Buckhorn said he has provided service to the Hispanic community as an elected official just as he has to other communities throughout Tampa. Voters in West Tampa want a safe neighborhood and prosperous economy like anyone else, he said, and he's not approaching them differently during the campaign.
"They aspire to the same things," Buckhorn, 52, said. "They want folks who are honest, who are competent, who are prepared and who have a plan."
Both candidates say they're in tune with Hispanics in Tampa. Not everyone agrees.
Amarillys Sandwiches and More in West Tampa sees more than 100 customers come through each day, and many stay for long political discussions during breakfast. Co-founder Juan V. Santallana overhears a lot, and says he knows who the community wants for mayor.
"I would honestly say 99.5 percent is Ferlita," Santallana, 53, said. "And I know both of the candidates. They're both good, but Ferlita, honestly, I think has the upper hand."
Both candidates have been to his restaurant since it opened nine months ago. His customers say they like Ferlita's ideas, and they think she will bring Hispanics better representation in city government.
"The Spanish influence is still pretty vivid here," Santallana said.
Jose Toledo, a lawyer who has been in Tampa about 15 years, said nine out of 10 clients are Hispanic. Toledo, 37, said a candidate needs to be part of a community to represent it well, and his clients tell him they identify more with Ferlita.
But Ferlita isn't in touch with the influx of Colombians, Venezuelans and other Latin Americans who moved to Tampa just 20 years ago or so, said Patrick Manteiga, editor of Tampa's 89-year-old newspaper La Gaceta. To him, Ferlita is not the spokeswoman for the community that she claims to be.
Manteiga said too many people support Ferlita instead of Buckhorn because they are voting based on personality instead of qualifications. Even when Ferlita was a county commissioner, Manteiga said he felt Hispanics didn't have a voice.
His newspaper endorsed Buckhorn for mayor. He said Buckhorn can run a government better than Ferlita, and he knows Tampa.
"It isn't just occasionally that he ventures north of Kennedy Boulevard," Manteiga, 46, said. "He does it a lot."
Ferlita leads among Hispanic voters, according to a poll from Hamilton Campaigns, which generally works for Democrats, and was commissioned by the Greater Tampa Chamber of Commerce.
Buckhorn leads by 8 points in West Tampa, according to polling by Frederick Polls, commissioned by Buckhorn's campaign. The first poll has a margin of error of 5.7 points.

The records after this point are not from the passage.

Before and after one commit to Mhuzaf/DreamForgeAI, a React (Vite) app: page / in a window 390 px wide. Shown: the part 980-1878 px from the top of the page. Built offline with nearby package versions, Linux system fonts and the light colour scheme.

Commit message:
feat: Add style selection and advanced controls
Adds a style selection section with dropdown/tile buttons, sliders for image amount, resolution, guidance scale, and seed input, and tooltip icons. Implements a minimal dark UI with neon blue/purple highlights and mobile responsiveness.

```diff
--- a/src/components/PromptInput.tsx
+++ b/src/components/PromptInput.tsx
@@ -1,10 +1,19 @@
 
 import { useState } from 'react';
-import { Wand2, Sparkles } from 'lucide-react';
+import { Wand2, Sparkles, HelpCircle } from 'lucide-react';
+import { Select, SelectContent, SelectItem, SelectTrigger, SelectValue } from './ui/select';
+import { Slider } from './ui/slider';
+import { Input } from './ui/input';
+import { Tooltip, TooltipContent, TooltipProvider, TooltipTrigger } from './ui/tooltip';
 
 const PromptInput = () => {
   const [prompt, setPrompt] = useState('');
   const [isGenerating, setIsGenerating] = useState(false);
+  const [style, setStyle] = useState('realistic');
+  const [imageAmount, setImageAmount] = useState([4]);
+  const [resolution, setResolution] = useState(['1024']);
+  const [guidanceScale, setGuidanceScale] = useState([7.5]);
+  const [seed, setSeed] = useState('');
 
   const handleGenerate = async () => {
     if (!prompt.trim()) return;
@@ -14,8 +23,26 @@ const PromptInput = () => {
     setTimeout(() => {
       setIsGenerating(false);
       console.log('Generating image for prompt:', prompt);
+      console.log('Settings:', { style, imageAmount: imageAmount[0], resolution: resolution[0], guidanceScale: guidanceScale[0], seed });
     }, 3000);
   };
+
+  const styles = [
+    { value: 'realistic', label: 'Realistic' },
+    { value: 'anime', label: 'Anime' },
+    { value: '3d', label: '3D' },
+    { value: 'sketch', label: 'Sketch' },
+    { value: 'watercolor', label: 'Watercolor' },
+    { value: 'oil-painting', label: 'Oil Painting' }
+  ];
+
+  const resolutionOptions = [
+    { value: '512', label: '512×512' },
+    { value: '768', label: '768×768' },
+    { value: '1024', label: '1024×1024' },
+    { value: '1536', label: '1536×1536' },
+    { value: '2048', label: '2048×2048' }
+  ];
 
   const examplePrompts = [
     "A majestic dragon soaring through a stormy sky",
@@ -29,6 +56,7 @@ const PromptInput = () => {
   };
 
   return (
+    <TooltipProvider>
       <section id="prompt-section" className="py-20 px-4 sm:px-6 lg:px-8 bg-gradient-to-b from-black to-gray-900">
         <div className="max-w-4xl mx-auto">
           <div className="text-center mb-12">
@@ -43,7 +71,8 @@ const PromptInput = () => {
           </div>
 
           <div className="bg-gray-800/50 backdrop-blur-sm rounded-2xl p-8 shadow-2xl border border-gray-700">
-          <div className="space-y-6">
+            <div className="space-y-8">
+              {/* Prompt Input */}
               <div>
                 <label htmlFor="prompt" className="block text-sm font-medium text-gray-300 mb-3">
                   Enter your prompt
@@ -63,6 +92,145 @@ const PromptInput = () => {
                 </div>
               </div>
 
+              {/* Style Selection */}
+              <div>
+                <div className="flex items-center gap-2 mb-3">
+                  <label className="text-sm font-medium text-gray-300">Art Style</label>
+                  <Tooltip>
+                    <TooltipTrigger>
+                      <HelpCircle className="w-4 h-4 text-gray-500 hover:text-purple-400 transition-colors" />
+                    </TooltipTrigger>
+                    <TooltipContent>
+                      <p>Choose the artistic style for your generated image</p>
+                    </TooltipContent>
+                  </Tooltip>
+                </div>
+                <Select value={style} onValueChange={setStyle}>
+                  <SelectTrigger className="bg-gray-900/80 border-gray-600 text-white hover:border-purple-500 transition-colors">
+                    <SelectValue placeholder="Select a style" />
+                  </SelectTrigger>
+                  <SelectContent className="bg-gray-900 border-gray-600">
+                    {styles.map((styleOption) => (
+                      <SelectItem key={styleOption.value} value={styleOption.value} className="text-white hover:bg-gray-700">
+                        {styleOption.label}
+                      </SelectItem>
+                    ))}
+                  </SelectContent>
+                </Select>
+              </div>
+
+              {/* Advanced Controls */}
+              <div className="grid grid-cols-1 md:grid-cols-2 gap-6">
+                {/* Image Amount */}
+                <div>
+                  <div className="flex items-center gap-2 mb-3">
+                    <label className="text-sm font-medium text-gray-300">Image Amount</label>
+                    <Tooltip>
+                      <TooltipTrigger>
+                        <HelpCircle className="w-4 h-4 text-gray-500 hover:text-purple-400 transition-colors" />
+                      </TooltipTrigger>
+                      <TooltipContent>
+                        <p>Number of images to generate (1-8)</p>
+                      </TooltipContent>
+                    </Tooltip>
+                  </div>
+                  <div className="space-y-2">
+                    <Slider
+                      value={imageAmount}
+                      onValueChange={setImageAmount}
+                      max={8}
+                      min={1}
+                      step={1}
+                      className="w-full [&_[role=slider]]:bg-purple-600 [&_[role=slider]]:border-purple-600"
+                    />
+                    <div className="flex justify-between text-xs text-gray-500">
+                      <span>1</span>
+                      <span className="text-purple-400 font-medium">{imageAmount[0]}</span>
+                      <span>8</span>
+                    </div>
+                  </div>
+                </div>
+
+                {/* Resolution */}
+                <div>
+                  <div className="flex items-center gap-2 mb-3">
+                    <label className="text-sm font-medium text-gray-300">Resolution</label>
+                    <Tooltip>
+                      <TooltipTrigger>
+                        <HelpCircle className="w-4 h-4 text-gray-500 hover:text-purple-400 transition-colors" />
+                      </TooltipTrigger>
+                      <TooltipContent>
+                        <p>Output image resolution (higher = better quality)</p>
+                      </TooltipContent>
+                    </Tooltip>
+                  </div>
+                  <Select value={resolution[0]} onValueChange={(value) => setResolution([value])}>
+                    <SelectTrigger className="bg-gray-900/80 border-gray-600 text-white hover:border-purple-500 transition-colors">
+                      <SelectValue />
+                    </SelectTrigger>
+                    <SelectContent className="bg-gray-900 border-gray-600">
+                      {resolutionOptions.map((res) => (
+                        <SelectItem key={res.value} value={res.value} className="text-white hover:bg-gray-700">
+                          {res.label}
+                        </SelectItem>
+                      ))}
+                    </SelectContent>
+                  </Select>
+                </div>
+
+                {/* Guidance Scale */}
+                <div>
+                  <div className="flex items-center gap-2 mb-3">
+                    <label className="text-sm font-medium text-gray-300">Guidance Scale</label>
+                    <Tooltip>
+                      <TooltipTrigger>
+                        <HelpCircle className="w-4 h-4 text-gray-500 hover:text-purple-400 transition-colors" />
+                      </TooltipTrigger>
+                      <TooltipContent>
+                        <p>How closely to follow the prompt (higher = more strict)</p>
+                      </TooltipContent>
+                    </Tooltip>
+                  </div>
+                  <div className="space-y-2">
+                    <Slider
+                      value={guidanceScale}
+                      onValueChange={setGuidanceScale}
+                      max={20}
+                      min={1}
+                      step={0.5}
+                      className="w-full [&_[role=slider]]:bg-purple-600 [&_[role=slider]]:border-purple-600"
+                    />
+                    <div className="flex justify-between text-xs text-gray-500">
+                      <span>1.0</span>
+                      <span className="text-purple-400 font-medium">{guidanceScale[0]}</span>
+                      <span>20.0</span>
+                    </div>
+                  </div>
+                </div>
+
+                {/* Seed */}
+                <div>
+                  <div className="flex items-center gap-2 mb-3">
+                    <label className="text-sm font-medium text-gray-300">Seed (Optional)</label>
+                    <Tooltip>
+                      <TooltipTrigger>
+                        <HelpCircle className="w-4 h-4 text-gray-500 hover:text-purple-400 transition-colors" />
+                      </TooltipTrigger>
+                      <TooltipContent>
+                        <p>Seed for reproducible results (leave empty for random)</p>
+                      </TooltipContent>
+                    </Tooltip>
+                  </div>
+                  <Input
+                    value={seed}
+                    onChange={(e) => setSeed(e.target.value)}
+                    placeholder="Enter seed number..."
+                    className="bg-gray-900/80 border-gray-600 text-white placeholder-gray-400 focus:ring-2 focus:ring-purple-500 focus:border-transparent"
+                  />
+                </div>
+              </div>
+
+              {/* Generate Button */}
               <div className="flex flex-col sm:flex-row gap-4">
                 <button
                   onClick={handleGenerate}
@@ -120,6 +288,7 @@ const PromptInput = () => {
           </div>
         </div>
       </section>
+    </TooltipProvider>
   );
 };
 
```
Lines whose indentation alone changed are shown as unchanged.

For the second, it's 5.6 points.
The Tampa Latin Chamber does not plan to endorse either candidate.
"We love both of them," said Al Frederick, the group's president. "Both have helped out our chamber."
Ileana Morales can be reached at (813)226-3386 or firstname.lastname@example.org.